The incoming Cleveland State freshman, joined by his parents and girlfriend, attended Tennessee's "Meet Your Seats" event at Neyland on Wednesday.
Fans who already purchased season tickets could locate their spots. Those in the market could browse remaining options. New buyers like Blake Gentry were treated to a tour of the UT locker room after their purchases were complete.
"I do work pretty hard for my money," he said. "But Tennessee football, that's what I live for. And that's what I'll put my money toward any day. I see a lot of good things coming out of this team. Maybe not this coming year, but next year for sure."
He's not alone.
As of Wednesday, Tennessee had sold about 59,000 football season tickets, senior associate athletic director for external operations Chris Fuller told the News Sentinel.
Fuller expects to pass the 60,000 mark before the Vols kick off against Utah State at Neyland on Aug. 31.
UT hasn't sold 60,000 season tickets since it sold 63,362 in 2011, according to records Fuller provided to the News Sentinel.
"That still leaves us considerably below our high-water point," Fuller said. "But it really is a testament to how strong people feel about Coach (Butch) Jones and his staff. I think they've gotten really fired up about our recruiting efforts. I think it's also a testament to people on staff here."
Fuller said UT's record-high for season tickets sold surpassed 76,000 in the early 2000s, before seating in Neyland shifted to add more premium options.
The Vols' recent lack of success on the field caused a drastic slide.
Season ticket sales dipped below 70,000 in 2009. They fell below 60,000 in 2012. Last year UT sold 57,499.
While 2014 sales are not yet finalized, UT has already snapped a downward trend that dates back to 2005.
Fuller also has seen progress in the sale of premium seating. He said skyboxes sold out sooner this year than last. His records show UT has already sold 101 more terrace seats and 22 more club seats than it did last year.
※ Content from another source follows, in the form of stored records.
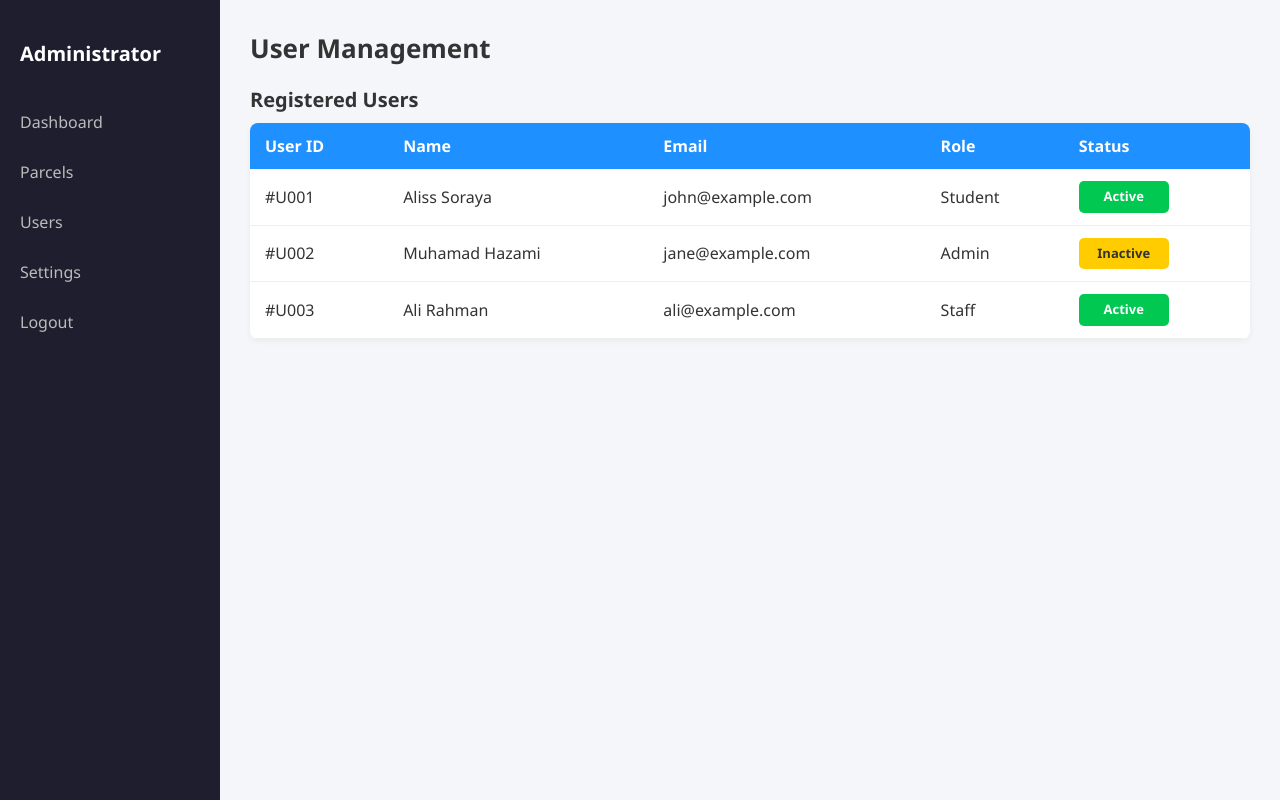
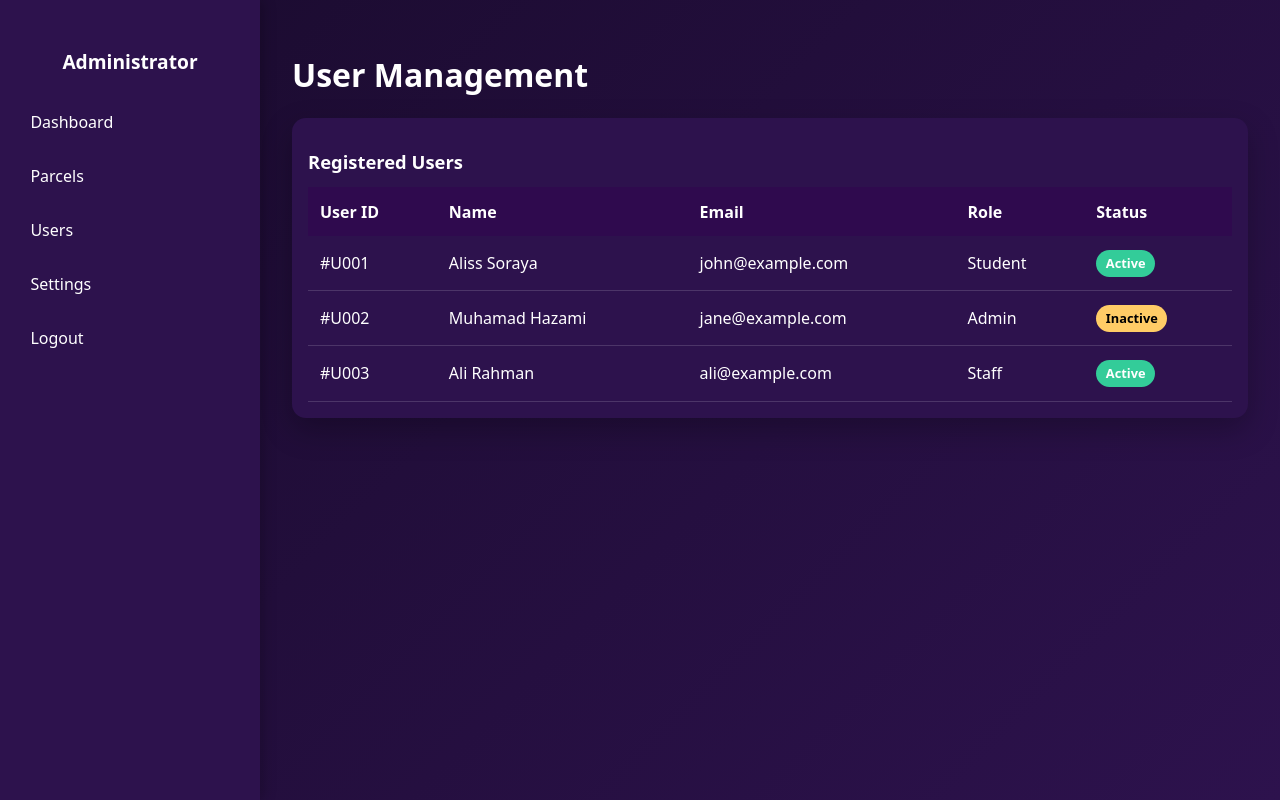
Before and after one commit to Aliss031/Parcel_System, a PHP site: page /users.html in a window 1280 px wide. Run offline with PHP 8.4, Linux system fonts and the light colour scheme.

Commit message:
Update style.css

```diff
--- a/style.css
+++ b/style.css
@@ -1,15 +1,13 @@
-* {
-  margin: 0;
-  padding: 0;
-  box-sizing: border-box;
-  font-family: 'Segoe UI', sans-serif;
+/* ===== Base / Reset ===== */
+* { box-sizing: border-box; }
+html, body { height: 100%; margin: 0; }
+body {
+  font-family: system-ui, -apple-system, Segoe UI, Roboto, Inter, Arial, sans-serif;
+  color: #fff; /* all text white */
+  background: linear-gradient(135deg, #1a0b2e, #2d124d); /* deep purple gradient */
 }
 
-body {
-  background-color: #f4f6fa;
-  color: #333;
-}
-
+/* ===== Layout ===== */
 .dashboard {
   display: flex;
   min-height: 100vh;
@@ -17,126 +15,148 @@ body {
 
 /* Sidebar */
 .sidebar {
-  width: 220px;
-  background-color: #1e1e2f;
-  color: #fff;
-  padding: 20px;
+  width: 260px;
+  padding: 2rem 1rem;
+  display: flex;
+  flex-direction: column;
+  background: #2d124d; /* dark purple */
+  box-shadow: 4px 0 12px rgba(0,0,0,0.2);
 }
 
 .sidebar h2 {
-  margin-top: 20px;       /* push it lower */
-  margin-bottom: 30px;
-  font-size: 20px;
+  font-size: 1.2rem;
+  font-weight: 600;
+  text-align: center;
+  margin-bottom: 1.5rem;
+  color: #fff;
 }
 
 .sidebar nav a {
   display: block;
-  color: #bbb;
+  padding: 0.75rem 0.9rem;
+  margin-bottom: 0.5rem;
   text-decoration: none;
-  padding: 14px 0;
-  transition: color 0.2s, transform 0.2s;
+  border-radius: 10px;
+  color: #fff;
+  transition: background 0.25s ease, transform 0.18s ease;
+}
+.sidebar nav a:hover,
+.sidebar nav a.active {
+  background: #6f1ab6; /* dark purple hover */
+  color: #fff;
+  transform: translateX(2px);
 }
 
-.sidebar nav a:hover {
-  color: #fff;
-  transform: translateX(5px);
+/* ===== Main Content ===== */
+.main-content {
+  flex: 1;
+  min-width: 0;
+  padding: 2rem;
+  overflow-y: auto;
 }
 
-/* Main Content */
-.main-content {
-  flex: 1;
-  padding: 30px;
+.topbar {
+  display: flex;
+  align-items: center;
+  justify-content: space-between;
+  gap: 1rem;
+  margin-bottom: 1.25rem;
+}
+.topbar h1 {
+  font-size: 1.75rem;
+  font-weight: 700;
+  color: #fff;
 }
 
-header h1 {
-  margin-bottom: 20px;
-  font-size: 26px;
+/* ===== Cards ===== */
+.cards {
+  display: grid;
+  grid-template-columns: repeat(auto-fit, minmax(220px, 1fr));
+  gap: 1rem;
+  margin-bottom: 2rem;
+}
+.card {
+  background: #2d124d;
+  border-radius: 14px;
+  padding: 1.2rem 1.4rem;
+  transition: transform 0.25s ease, background 0.3s ease;
+  box-shadow: 0 12px 30px rgba(0,0,0,0.25);
+  color: #fff;
+}
+.card:hover {
+  transform: translateY(-4px);
+  background: #6f1ab6; /* dark purple hover */
+}
+.card h3 {
+  font-size: 0.95rem;
+  font-weight: 600;
+  opacity: 0.95;
+  margin-bottom: 0.45rem;
+  color: #fff;
+}
+.card p {
+  font-size: 2rem;
+  font-weight: 800;
+  color: #fff;
 }
 
-/* Cards */
-.cards {
-  display: flex;
-  gap: 20px;
-  margin-bottom: 30px;
+/* ===== Table ===== */
+.parcel-table {
+  background: #2d124d;
+  border-radius: 14px;
+  padding: 1rem;
+  box-shadow: 0 12px 30px rgba(0,0,0,0.25);
+  color: #fff;
 }
-
-.card {
-  flex: 1;
-  background-color: #fff;
-  padding: 20px;
-  border-radius: 10px;
-  box-shadow: 0 4px 6px rgba(0,0,0,0.05);
-  text-align: center;
-  transition: transform 0.2s;
-}
-
-.card:hover {
-  transform: translateY(-5px);
-}
-
-.card h3 {
-  margin-bottom: 10px;
-  font-size: 18px;
-}
-
-.card p {
-  font-size: 24px;
-  font-weight: bold;
-  color: #1e90ff;
-}
-
-/* Table */
 .parcel-table h2 {
-  margin-bottom: 10px;
-  font-size: 20px;
+  margin-bottom: 0.8rem;
+  font-size: 1.15rem;
+  font-weight: 700;
+  color: #fff;
 }
 
 table {
   width: 100%;
   border-collapse: collapse;
-  background: #fff;
-  border-radius: 8px;
-  overflow: hidden;
-  box-shadow: 0 2px 6px rgba(0,0,0,0.05);
+  color: #fff;
 }
-
-thead {
-  background-color: #1e90ff;
+thead { background: #2f0a4e; color: #fff; } /* dark purple header */
+th, td {
+  text-align: left;
+  padding: 0.85rem 0.75rem;
+  white-space: nowrap;
+}
+th { font-weight: 700; }
+tbody tr { border-bottom: 1px solid rgba(255,255,255,0.15); }
+tbody tr:hover {
+  background: #6f1ab6; /* dark purple hover */
   color: #fff;
 }
 
-th, td {
-  padding: 12px 15px;
-  text-align: left;
+/* ===== Status Badges ===== */
+.status {
+  display: inline-block;
+  padding: 0.28rem 0.6rem;
+  border-radius: 999px;
+  font-size: 0.8rem;
+  font-weight: 700;
+  text-transform: capitalize;
+}
+.status.pending {
+  background: #ffcc66;
+  color: #000;
+}
+.status.collected {
+  background: #33cc99;
+  color: #fff;
 }
 
-tbody tr {
-  border-bottom: 1px solid #eee;
-  transition: background 0.2s;
+/* ===== Responsive ===== */
+@media (max-width: 900px) {
+  .sidebar { width: 220px; }
 }
-
-tbody tr:hover {
-  background-color: #f9f9f9;
+@media (max-width: 720px) {
+  .sidebar { display: none; }
+  .main-content { padding: 1.25rem; }
+  .topbar h1 { font-size: 1.35rem; }
 }
-
-/* Status Badges */
-.status {
-  display: inline-block;
-  min-width: 90px;
-  text-align: center;
-  padding: 6px 10px;
-  border-radius: 5px;
-  font-size: 13px;
-  font-weight: bold;
-  line-height: 1.5;
-}
-
-.status.pending {
-  background-color: #ffcc00;
-  color: #333;
-}
-
-.status.collected {
-  background-color: #00c851;
-  color: #fff;
-}
```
"The excitement is there," said Blake Johnson, the Tennessee Fund senior director of development, who helped Blake Gentry buy tickets Wednesday. "People recognize. They look back at last year's big wins or the almost-wins and see the progress. If you ask any of us that have been around here a while, there's a different feeling around here."
Blake Gentry says he feels it. It's why he plans to renew.
"I'll definitely keep holding on to these seats," he said. "That's for sure."